Everything ends badly, or else it wouldn’t end

Vice on an apparently incredibly well-known artist that I clearly have never heard of because I am overworked and a Dad these days:

There’s a stronger parallel to be drawn here, too. After the grunge explosion and the birth of so-called “alternative rock” brought on by Nirvana’s emergence in the early 90s, the rest of the decade’s mainstream rock airwaves were plagued by increasingly same-y sounding “post-grunge” acts that sanded down the depressive bile of their forebears until it sounded smooth, frictionless, and utterly corporate. Purely for analogous purposes, let’s say that M83 is Nirvana (wait, don’t go!), and the Chainsmokers are, for shits and giggles, Vertical Horizon—so far removed from the source material that the resemblance is barely there, but once you become aware of it, the soullessness it represents is impossible to shake.
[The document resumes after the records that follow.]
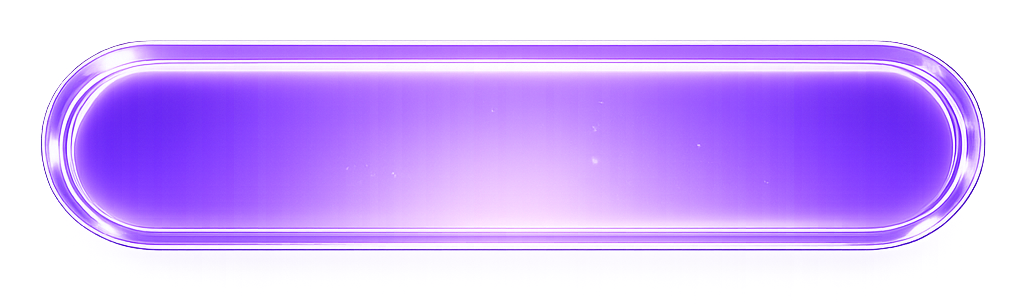
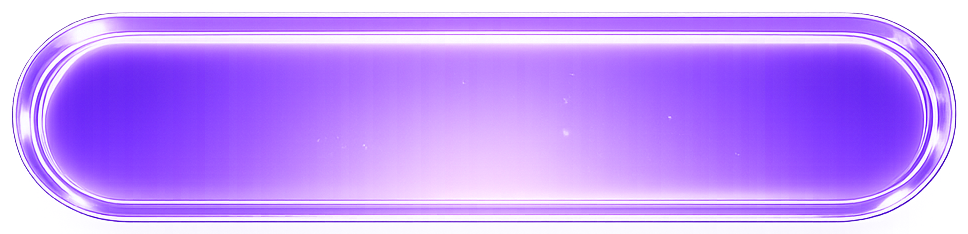
Fix welcome button proportions and match results to registration

diff --git a/src/app/results/[sessionId]/page.tsx b/src/app/results/[sessionId]/page.tsx
@@ -5,7 +5,7 @@ import { useParams } from "next/navigation";
 import { useEffect, useState } from "react";
 import { AppShell } from "@/components/AppShell";
 import { Button } from "@/components/Button";
-import { FestiveScreenDecor } from "@/components/FestiveScreenDecor";
+import { RegisterFestiveDecor } from "@/components/RegisterFestiveDecor";
 import {
   PerfectResultCard,
   ResultsFestiveBackground,
@@ -61,17 +61,14 @@ export default function ResultsPage() {
       background="none"
       gradient="festive"
       mainClassName="!p-0"
+      overlay={<RegisterFestiveDecor />}
     >
-      <FestiveScreenDecor />
       <div className="register-page-screen page-enter">
-        <div className="register-card-form quiz-card mx-auto">
-          <h1 className="mb-1 text-2xl font-black text-brand-dark sm:text-3xl">
-            Ваш результат
+        <div className="register-card-form quiz-card mx-auto text-center">
+          <h1 className="mb-2 text-2xl font-bold text-brand-accent md:text-3xl">
+            Ваш результат {result.score}/{result.totalQuestions}
           </h1>
-          <p className="mb-6 text-sm font-medium text-[#3F2183] md:text-base">
-            {result.score}/{result.totalQuestions} · нужно 10 из 10
-          </p>
-          <p className="mb-6 text-sm leading-relaxed text-brand-dark/60 md:text-[0.9375rem] lg:mb-8">
+          <p className="mb-6 text-sm leading-relaxed text-brand-dark/70 md:mx-auto md:max-w-md md:text-base">
             Вы знаете о компании «ГЕРОФАРМ» многое, но не всё. Чтобы получить
             приз, нужно ответить{" "}
             <strong className="text-brand-dark">
@@ -80,27 +77,35 @@ export default function ResultsPage() {
             .
           </p>
 
-          <div className="rounded-xl bg-brand-light p-4 md:p-5">
-            <p className="text-sm leading-relaxed text-brand-dark/80 md:text-[0.9375rem]">
+          <div
+            className="mb-6 rounded-xl p-4 text-left md:p-5"
+            style={{ background: "#F5F0FE" }}
+          >
+            <p className="text-sm leading-relaxed text-brand-dark/80 md:text-base">
               Если сразу не получилось — у вас есть возможность пройти викторину
               ещё раз. Удачи!
             </p>
           </div>
 
-          <div className="quiz-intro-start-btn mt-6 sm:mt-8">
+          <div className="quiz-intro-start-btn mb-3">
             <Link href="/start" className="block w-full">
               <Button fullWidth className="quiz-png-register-btn">
-                Пройти ещё раз
+                Пройти викторину повторно
               </Button>
             </Link>
           </div>
 
-          <Link
-            href="/"
-            className="mt-3 block text-center text-sm font-semibold text-[#3F2183] hover:underline md:text-[0.9375rem]"
-          >
-            На главную
-          </Link>
+          <div className="quiz-intro-start-btn">
+            <Link href="/" className="block w-full">
+              <Button
+                fullWidth
+                variant="outline"
+                className="!border-[#3F2183] !text-[#3F2183] hover:!bg-[#3F2183]/5"
+              >
+                На главную
+              </Button>
+            </Link>
+          </div>
         </div>
       </div>
     </AppShell>

diff --git a/src/app/globals.css b/src/app/globals.css
@@ -2334,6 +2334,7 @@ select {
     height: auto;
     max-width: 240px;
     aspect-ratio: 1025 / 304;
+    background-size: contain;
     font-size: 14px;
     letter-spacing: 0.02em;
   }
@@ -2381,6 +2382,10 @@ select {
 
   .welcome-btn {
     width: min(200px, 68vw);
+    max-width: 200px;
+    height: auto;
+    aspect-ratio: 1025 / 304;
+    background-size: contain;
     font-size: 13px;
   }
 }
@@ -2456,6 +2461,7 @@ select {
     height: auto;
     max-width: 220px;
     aspect-ratio: 1025 / 304;
+    background-size: contain;
     font-size: 13px;
     letter-spacing: 0.02em;
   }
Hey, I wrote about this phenomenon once, too, although I needed a clip from “Idiocracy” to make my point:

If Operation Ivy is Sears, or some other classic department store, then Blink-182 is CostCo, and the fat guy in this clip is your typical pop-punk band today. Yeah, in theory he’s emulating CostCo, but it’s been so long since that meant anything, he’s really just going through the motions, sort of hoping that by standing there and saying CostCo-related things that he’s successfully honoring his influences. “Welcome to CostCo” is basically “Defend Pop Punk“.
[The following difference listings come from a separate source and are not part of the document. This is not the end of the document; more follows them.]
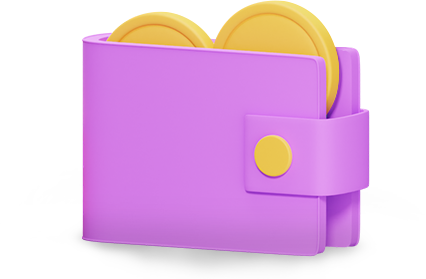
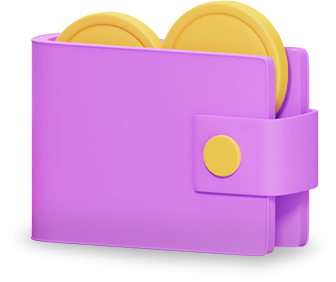
바꾸기

Changed region(s): [[0.0595, 0.0, 0.9524, 0.9462], [0.5357, 0.0287, 0.5655, 0.0573]]

diff --git a/pub/resource/html/BFXM/BFXM03/BFXM0305010.html b/pub/resource/html/BFXM/BFXM03/BFXM0305010.html
@@ -18,7 +18,7 @@
     .fx-service__keyvisual--crosscurrency .icon-moon {display:inline-block;width:0.5rem;height:0.625rem;margin-right:0.3rem;background:url(../../../../resource/images/fxmarket/icon_moon_yellow2.png) no-repeat 0 0 / 100%;}
     .fx-keyvisual__keytxt .color-purple {color:#a35aef;}
     .ani-wallet-box {display:block;margin-left:1rem;}
-    .ani-wallet {display:block;width:8.875rem;height:5.813rem;margin:4rem auto 0;background:url(../../../../resource/images/fxmarket/img_crosscurrency_wallet.png) no-repeat 0 0 / 100%;}
+    .ani-wallet {display:block;width:7rem;height:5.875rem;margin:4rem auto 0;background:url(../../../../resource/images/fxmarket/img_crosscurrency_wallet.png) no-repeat 0 0 / 100%;}
     .ani-circle {position:absolute;top:-2rem;left:50%;width:6.375rem;height:6.375rem;margin-left:-5rem;background:url(../../../../resource/images/fxmarket/img_crosscurrency_circle.png) no-repeat 0 0 / 100%;
         -webkit-animation-name: anicircle;
         animation-name: anicircle;
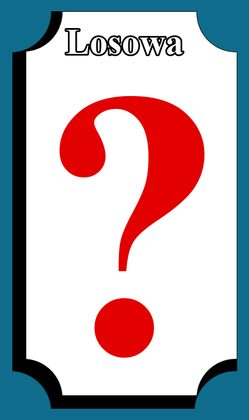
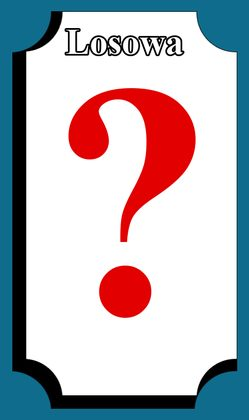
Shrink the standee's question mark, and let the fill ratio control it
At 0.80 the clearance cap was the binding constraint, trimming the mark to
484px — so nudging the ratio moved nothing and the knob lied about what it did.
At 0.60 the cap no longer binds, the mark is 15% smaller as asked, and the
number now means what it says.

Changed region(s): [[0.2249, 0.1857, 0.8434, 0.8667]]

diff --git a/scripts/make-random-card.py b/scripts/make-random-card.py
@@ -119,7 +119,7 @@ def fitted_font(height):
     return ImageFont.truetype(SERIF, size)
 
 
-def mark(draw, box, fill_ratio, by_ink=False):
+def mark(draw, box, fill_ratio, by_ink=False, cap=None):
     """Centres a red question mark in `box`, filling `fill_ratio` of its height.
 
     `by_ink` centres the visible glyph rather than the font's metrics. The two
@@ -129,7 +129,10 @@ def mark(draw, box, fill_ratio, by_ink=False):
     on the standee it reads as misaligned against a row of figures that are all
     centred in the space under their name.
     """
-    font = fitted_font(round((box[3] - box[1]) * fill_ratio))
+    height = round((box[3] - box[1]) * fill_ratio)
+    if cap:
+        height = min(height, cap)
+    font = fitted_font(height)
     if not by_ink:
         draw.text(((box[0] + box[2]) // 2, (box[1] + box[3]) // 2),
                   "?", font=font, fill=MIECZ_INK, anchor="mm")
@@ -177,10 +180,16 @@ STANDEE_WIDTH = 249
 STANDEE_TITLE = (43, 106)        # y range of the printed name
 STANDEE_SEED = (222, 150)        # a point in the white field, between the two
 
-# Goblin's figure spans y140-658 inside a field of y21-703, so it is centred in
-# the space BELOW the name (centre 404), not in the whole field (centre 362),
-# and stands about 0.87 of that space tall. The mark is matched to that.
-STANDEE_FILL = 0.78
+# The mark is centred in the white field itself, ignoring where the name sits —
+# that is what reads as "centred" next to the other figures, even though those
+# figures technically hang a little lower.
+#
+# 0.60 of the field height. It was 0.80, which the clearance below then trimmed
+# to 484px; this is 15% off that, and small enough that the clearance no longer
+# binds — so the size is now this number alone, and changing it changes the mark
+# by exactly that proportion.
+STANDEE_FILL = 0.60
+STANDEE_TITLE_GAP = 14
 
 
 def interior(im):
@@ -225,8 +234,9 @@ def build_standee():
     # The field's own extent, so the mark cannot drift if the scan is recut.
     rows = [y for y in range(st.height) if any(shape.getpixel((x, y)) for x in range(st.width))]
     span = [x for x in range(st.width) if shape.getpixel((x, (rows[0] + rows[-1]) // 2))]
-    box = (min(span), STANDEE_TITLE[1], max(span), rows[-1])
-    mark(draw, box, STANDEE_FILL, by_ink=True)
+    field = (min(span), rows[0], max(span), rows[-1])
+    clearance = round(((field[1] + field[3]) / 2 - STANDEE_TITLE[1] - STANDEE_TITLE_GAP) * 2)
+    mark(draw, field, STANDEE_FILL, by_ink=True, cap=clearance)
 
     title = fitted_font(round((STANDEE_TITLE[1] - STANDEE_TITLE[0]) * 0.72))
     outlined(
I actually feel better this also happens to genres of music I’m not interested in.

GOP health-care bill: House Republican leaders abruptly pull their rewrite of the nation’s health-care law

GOP health-care bill: House Republican leaders abruptly pull their rewrite of the nation’s health-care law
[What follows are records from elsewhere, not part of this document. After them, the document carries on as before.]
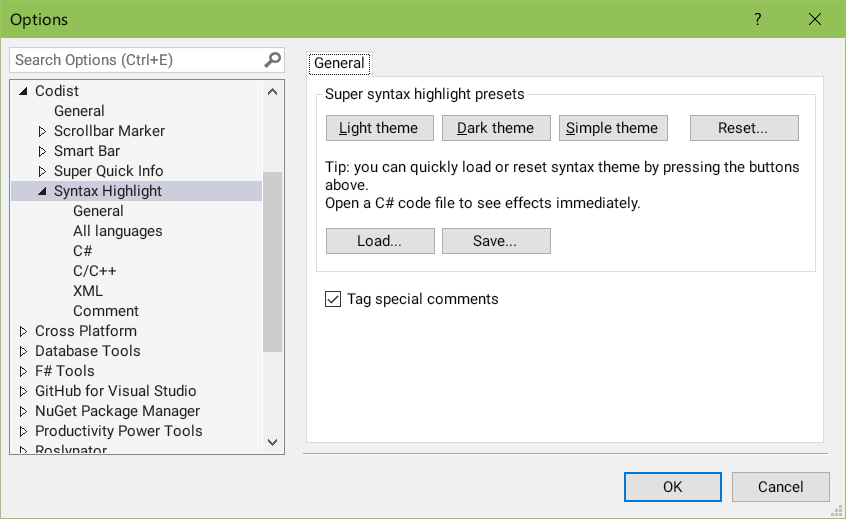
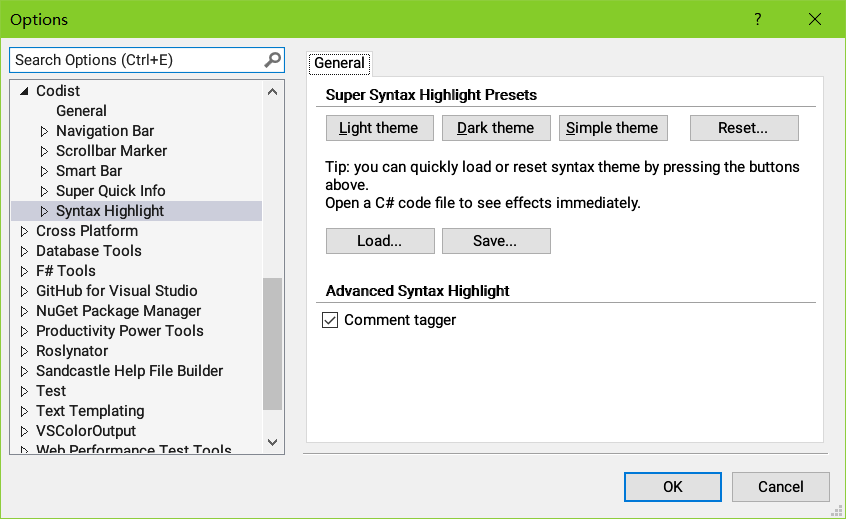
Version 4.3: + Added support to VS 2019 Preview (#58) + Added project scope symbol search in Navigation Bar - Fixed some configuration could not be saved - Fixed broken inherit XML Doc in version 4.2 - Fixed missing members in symbol search results in Navigation Bar ! Focus on text box when item in 

diff --git a/Codist/NaviBar/NaviBarFactory.cs b/Codist/NaviBar/NaviBarFactory.cs
@@ -12,7 +12,7 @@ namespace Codist.NaviBar
 	/// Overrides default navigator to editor.
 	/// </summary>
 	[Export(typeof(IWpfTextViewCreationListener))]
-	[ContentType(Constants.CodeTypes.CSharp)]
+	[ContentType(Constants.CodeTypes.Code)]
 	[TextViewRole(PredefinedTextViewRoles.Document)]
 	sealed partial class NaviBarFactory : IWpfTextViewCreationListener
 	{
@@ -30,8 +30,34 @@ namespace Codist.NaviBar
 
 		public void TextViewCreated(IWpfTextView textView) {
 			if (Config.Instance.Features.MatchFlags(Features.NaviBar)) {
-				textView.Properties.GetOrCreateSingletonProperty(() => new SemanticContext(textView));
-				new Overrider(textView);
+				if (textView.TextBuffer.ContentType.IsOfType(Constants.CodeTypes.CSharp)) {
+					textView.Properties.GetOrCreateSingletonProperty(() => new SemanticContext(textView));
+					new Overrider(textView);
+				}
+#if DEBUG
+				else {
+					AssociateFileCodeModelOverrider();
+				}
+#endif
+			}
+		}
+
+		static void AssociateFileCodeModelOverrider() {
+			Microsoft.VisualStudio.Shell.ThreadHelper.ThrowIfNotOnUIThread();
+			var model = CodistPackage.DTE2.ActiveDocument?.ProjectItem.FileCodeModel; // the active document can be null
+			if (model == null) {
+				return;
+			}
+			var codeElements = model.CodeElements;
+			foreach (EnvDTE80.CodeElement2 item in codeElements) {
+				System.Diagnostics.Debug.WriteLine(item.Name + "," + item.Kind + "," + item.StartPoint.Line + "," + item.StartPoint.LineCharOffset);
+				if (item.IsCodeType && item.Kind != EnvDTE.vsCMElement.vsCMElementDelegate) {
+					var ct = (item as EnvDTE.CodeType).Members;
+					for (int i = 1; i <= ct.Count; i++) {
+						var member = ct.Item(i);
+						System.Diagnostics.Debug.WriteLine(member.Name + "," + member.Kind + "," + member.StartPoint.Line + "," + member.StartPoint.LineCharOffset);
+					}
+				}
 			}
 		}
 

diff --git a/Codist/Config.cs b/Codist/Config.cs
@@ -3,14 +3,13 @@ using System.Collections.Generic;
 using System.ComponentModel;
 using System.Diagnostics;
 using System.IO;
-using System.Reflection;
 using System.Threading;
 using System.Windows.Media;
-using Newtonsoft.Json;
-using Codist.Classifiers;
-using Codist.SyntaxHighlight;
-using Codist.Margins;
 using AppHelpers;
+using Codist.Classifiers;
+using Codist.Margins;
+using Codist.SyntaxHighlight;
+using Newtonsoft.Json;
 
 namespace Codist
 {

diff --git a/Codist/Classifiers/CSharpClassifier.cs b/Codist/Classifiers/CSharpClassifier.cs
@@ -258,7 +258,7 @@ namespace Codist.Classifiers
 			}
 			var s = snapshot.GetText(itemSpan.Start, itemSpan.Length)[0];
 			if (s == '{' || s == '}') {
-				var node = unitCompilation.FindNode(itemSpan, true, true);
+				var node = unitCompilation.FindNode(itemSpan, true, false);
 				if (node is BaseTypeDeclarationSyntax == false
 					&& node is ExpressionSyntax == false
 					&& node is NamespaceDeclarationSyntax == false

diff --git a/Codist/Properties/AssemblyInfo.cs b/Codist/Properties/AssemblyInfo.cs
@@ -11,4 +11,4 @@ using System.Runtime.InteropServices;
 [assembly: AssemblyCulture("")]
 [assembly: ComVisible(false)]
 [assembly: AssemblyVersion("4.0.0.0")]
-[assembly: AssemblyFileVersion("4.2.0.2963")]
+[assembly: AssemblyFileVersion("4.3.0.3085")]

diff --git a/README.md b/README.md
@@ -28,7 +28,7 @@
   * Unnecessary code is marked strike-through.
   * Keywords are categorized and highlighted with various styles (e.g. `abstract` and `sealed`, `return` and `throw`, etc.).
   * Overriding methods (such as `ToString`) can be painted with gradient background color.
-  * Imported symbols (from external assemblies, e.g. `NotImplementedException`, `ToString`) can be marked with a different style (bold here)
+  * Imported symbols (from external assemblies, e.g. `NotImplementedException`, `ToString`) can be marked with a different style (bold here) from symbols in your code, which are also possible to be styled.
   * All the above styles are customizable.
  
   ![Syntax highlight](doc/highlight1.png) 
@@ -55,7 +55,7 @@
 
   From version 4.0 on, it is possible to identify symbols which are defined in your source code and which are imported from external assemblies.
 
-  You can customize this in the *Symbol Marker* tab of in the *C#* section of *Syntax Highlight*.
+  You can customize them in the *Symbol Marker* tab of in the *C#* section of *Syntax Highlight*. Style _My Type and Member_ is used for symbols from your code, and _Referenced Type and Member_ is used for symbols imported from external assemblies.
 
   ![Symbolmarker Options 2](doc/symbolmarker-options-2.png)
 
@@ -69,6 +69,8 @@
   To configure the comment tags, click the *Tags* tab, in the *Comment* sub-section of the *Syntax Highlight* section, where you can add, remove or modify comment tags. 
 
   ![Comment syntax highlight](doc/comment-tagger-options.png)
+
+  To disable comment tagger, uncheck the check box of _Comment Tagger_ on the _Syntax Highlight_ option page.
 
 * The syntax style of comments or C# XML Documentations could be changed too. You can make them semitrasparent to stand behind usual code lines by changing the *Opacity* or the *Font size* value of the corresponding syntax parts.
 
@@ -178,7 +180,7 @@ It brings commonly used operations for the selection, such as editing operations
 
   ![Smart Bar](doc/smart-bar.png)
 
-Buttons on the *Smart Bar* changes according to contexts.
+Buttons on the *Smart Bar* changes according to your selection.
 
   ![Smart Bar](doc/smart-bar-2.png)
 
@@ -192,13 +194,13 @@ From version 3.9 on, you can change the behavior of the Smart Bar.
 
 ## Scrollbar Marker
 
-The scrollbar can mark...
+Scollbar Marker draws extra glyphs and shapes on the scrollbar for the following syntax elements:
 
 * C# `class`/`struct`/`interface`/`enum` **declarations** (marked with a square and their names)
 * C# symbol match marker (matches symbol under the caret, marked with an aqua square)
 * C# instructions (`#if`, `#else`, `#region`, `#pragma`) (marked with a gray spot)
 * **Line numbers** (marked with gray dashed lines and numbers)
-* Special comments (marked with small squares)
+* Special comments tagged by comment tagger (marked with small squares)
 
   Please see screenshots in the above sections.
 
@@ -218,7 +220,7 @@ The scrollbar can mark...
 
   Symbol markers will be cleared when the solution is unloaded.
 
-  The style of symbol markers can be customized in options page of the *Syntax highlight* feature.
+  The style of symbol markers can be customized in options page of the *Syntax highlight* feature. The default colors are listed below.
 
   ![Symbol marker Options](doc/symbolmarker-options.png)
 
@@ -234,6 +236,8 @@ The scrollbar can mark...
 
   Clicking on the syntax node on the navigation bar will select the corresponding span in the editor. If you have enabled _Smart Bar_ as well, _Smart bar_ will appear offering operations that can be performed against the syntax node.
 
+  ![Navigation Bar Menu](doc/navigation-bar-select.png)
+
   Clicking on namespace or class definition syntax node will drop down a menu, showing members defined under it.
 
   You can type in the text box nearby the funnel icon to filter members listed in the menu. The buttons to the right hand side of the text box can be used to further filter the results.
@@ -241,6 +245,8 @@ The scrollbar can mark...
   ![Navigation Bar Menu](doc/navigation-bar-menu.png)
 
   Clicking on the "//" button at the left side of the navigation bar will pop up a text box. You can type some text in it and search for declarations defined in the active document code window.
+
+  From version 4.3 on, it is possible to expand the search scope to project-wide, by clicking the second button nearby the text box.
 
   ![Navigation Bar Search Declaration](doc/navigation-bar-search-declaration.png)
 
@@ -302,4 +308,4 @@ Your vote and feedback on the [Visual Studio Extension Marketplace](https://mark
 
 If you like _Codist_ and want to support the future development of it, you can [donate to the author](http://paypal.me/wmzuo).
 
-The recommended amount of donation is `$19.99`, nevertheless, any other amount of donations are appreciated.
+You can donate any amount of money as you like. The recommended amount of donation is `$19.99`.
Trump’s budget targets rural development programs that provide a quiet lifeline

Trump’s budget targets rural development programs that provide a quiet lifeline

White House tries to salvage GOP health-care proposal as criticism mounts

White House tries to salvage GOP health-care proposal as criticism mounts

health insurance in a mine

Here’s the Washington Post on Trump supporters facing the prospect of losing their medical coverage :

“As for the other problems in his life, he has put his hopes in Trump, who came to West Virginia saying he would bring back coal and put miners back to work. When Trump mentioned repealing Obamacare, Clyde wasn’t sure what that might mean for his Medicaid. But if he had a job that provided health insurance, he reasoned, he wouldn’t need Medicaid anyway, so he voted for Trump, along with 74 percent of McDowell County.”

Clyde here is 54 years old, and is currently an unemployed coal mine worker. Personally, I can’t imagine being in that demographic and thinking “a sustainable future scenario is one where I am back in that mine being a profitable asset for a coal company”, but my assumption is that a lot of people in this situation aren’t putting a lot of thought or research into market economics. 

That’s why I wonder if the nostalgia people have for Reagan’s America, or whatever fictional version they have in their head, is for the actual socio-economic climate at the time, or simply an era where they were thirty years younger. That would fix almost all of Clyde’s problems (health, impending financial needs of old age, lack of economic utility in his field of choice), but I don’t think there’s a policy for that. 

Georges St-Pierre Is Back Because The UFC Is Out Of Ideas

Georges St-Pierre Is Back Because The UFC Is Out Of Ideas

Spike Lee on Knicks’ drama: ‘I’ll pack Phil’s bags’

Spike Lee on Knicks’ drama: ‘I’ll pack Phil’s bags’

Why Conservatives Should Applaud—and Liberals Fear—Neil Gorsuch’s Nomination

Why Conservatives Should Applaud—and Liberals Fear—Neil Gorsuch’s Nomination

Trump promised disruption. That’s exactly what he’s delivering.

Trump promised disruption. That’s exactly what he’s delivering.